Records to use:
━━━━━━━━━━━━━━━━━━━━━━━━━━━━━━
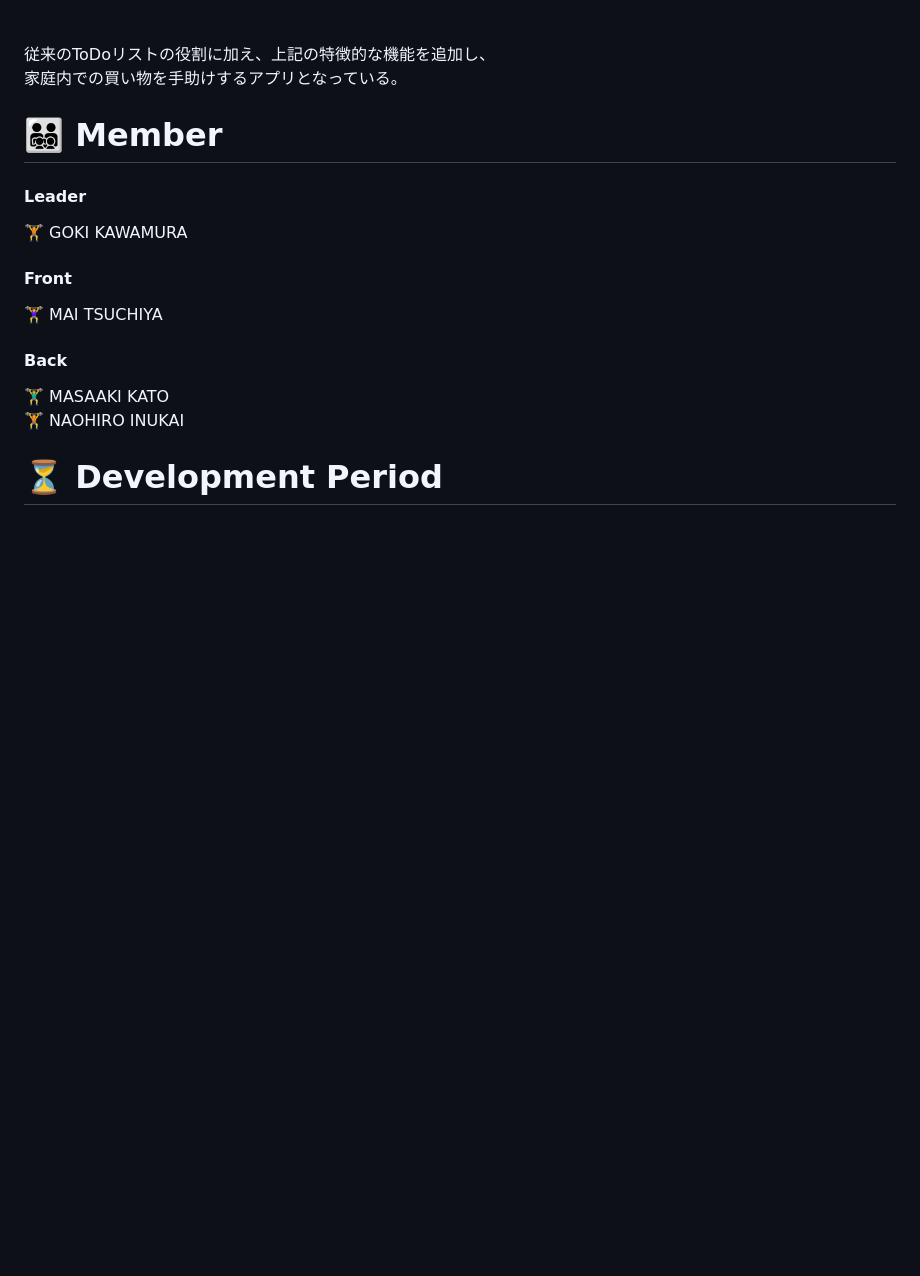
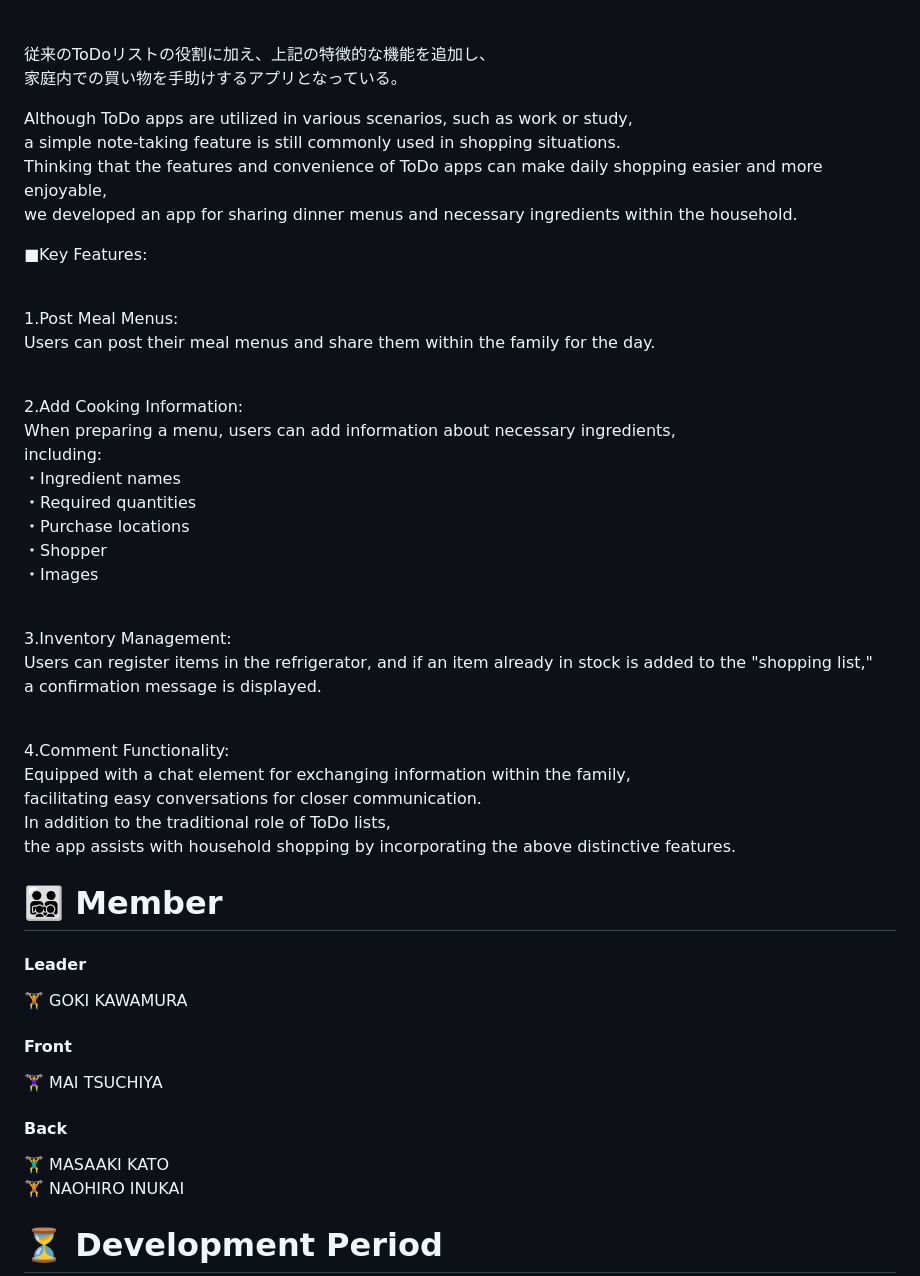
Before and after one commit to goki11reds327/todo_moalboal, a Markdown page: README.md, the part around the change printed below. Rendered like a GitHub page; blank space fills up the shorter version.

```diff
--- a/README.md
+++ b/README.md
@@ -33,6 +34,38 @@ ToDoアプリが仕事や勉強などで様々な場面で活用されている
 
 <br>従来のToDoリストの役割に加え、上記の特徴的な機能を追加し、
 <br>家庭内での買い物を手助けするアプリとなっている。
+
+<p>
+Although ToDo apps are utilized in various scenarios, such as work or study,
+<br>a simple note-taking feature is still commonly used in shopping situations.
+<br>Thinking that the features and convenience of ToDo apps can make daily shopping easier and more enjoyable,
+<br>we developed an app for sharing dinner menus and necessary ingredients within the household.
+</p>
+
+<p>
+■Key Features:
+
+<br>1.Post Meal Menus:
+<br>Users can post their meal menus and share them within the family for the day.
+
+<br>2.Add Cooking Information:
+<br>When preparing a menu, users can add information about necessary ingredients,
+<br> including:
+<br>・Ingredient names
+<br>・Required quantities
+<br>・Purchase locations
+<br>・Shopper
+<br>・Images
+
+<br>3.Inventory Management:
+<br>Users can register items in the refrigerator, and if an item already in stock is added to the "shopping list,"
+<br> a confirmation message is displayed.
+
+<br>4.Comment Functionality:
+<br>Equipped with a chat element for exchanging information within the family,
+<br>facilitating easy conversations for closer communication.
+<br>In addition to the traditional role of ToDo lists,
+<br> the app assists with household shopping by incorporating the above distinctive features.
 </p>
 
 # 👨‍👨‍👧‍👦 Member
```
Also changed, not shown: other parts of README.md (+2 -1 lines).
━━━━━━━━━━━━━━━━━━━━━━━━━━━━━━
Every entry above should be returned exactly, with no images included.

Written response:
Before and after one commit to goki11reds327/todo_moalboal, a Markdown page: README.md, the part around the change printed below. Rendered like a GitHub page; blank space fills up the shorter version.

```diff
--- a/README.md
+++ b/README.md
@@ -33,6 +34,38 @@ ToDoアプリが仕事や勉強などで様々な場面で活用されている
 
 <br>従来のToDoリストの役割に加え、上記の特徴的な機能を追加し、
 <br>家庭内での買い物を手助けするアプリとなっている。
+
+<p>
+Although ToDo apps are utilized in various scenarios, such as work or study,
+<br>a simple note-taking feature is still commonly used in shopping situations.
+<br>Thinking that the features and convenience of ToDo apps can make daily shopping easier and more enjoyable,
+<br>we developed an app for sharing dinner menus and necessary ingredients within the household.
+</p>
+
+<p>
+■Key Features:
+
+<br>1.Post Meal Menus:
+<br>Users can post their meal menus and share them within the family for the day.
+
+<br>2.Add Cooking Information:
+<br>When preparing a menu, users can add information about necessary ingredients,
+<br> including:
+<br>・Ingredient names
+<br>・Required quantities
+<br>・Purchase locations
+<br>・Shopper
+<br>・Images
+
+<br>3.Inventory Management:
+<br>Users can register items in the refrigerator, and if an item already in stock is added to the "shopping list,"
+<br> a confirmation message is displayed.
+
+<br>4.Comment Functionality:
+<br>Equipped with a chat element for exchanging information within the family,
+<br>facilitating easy conversations for closer communication.
+<br>In addition to the traditional role of ToDo lists,
+<br> the app assists with household shopping by incorporating the above distinctive features.
 </p>
 
 # 👨‍👨‍👧‍👦 Member
```
Also changed, not shown: other parts of README.md (+2 -1 lines).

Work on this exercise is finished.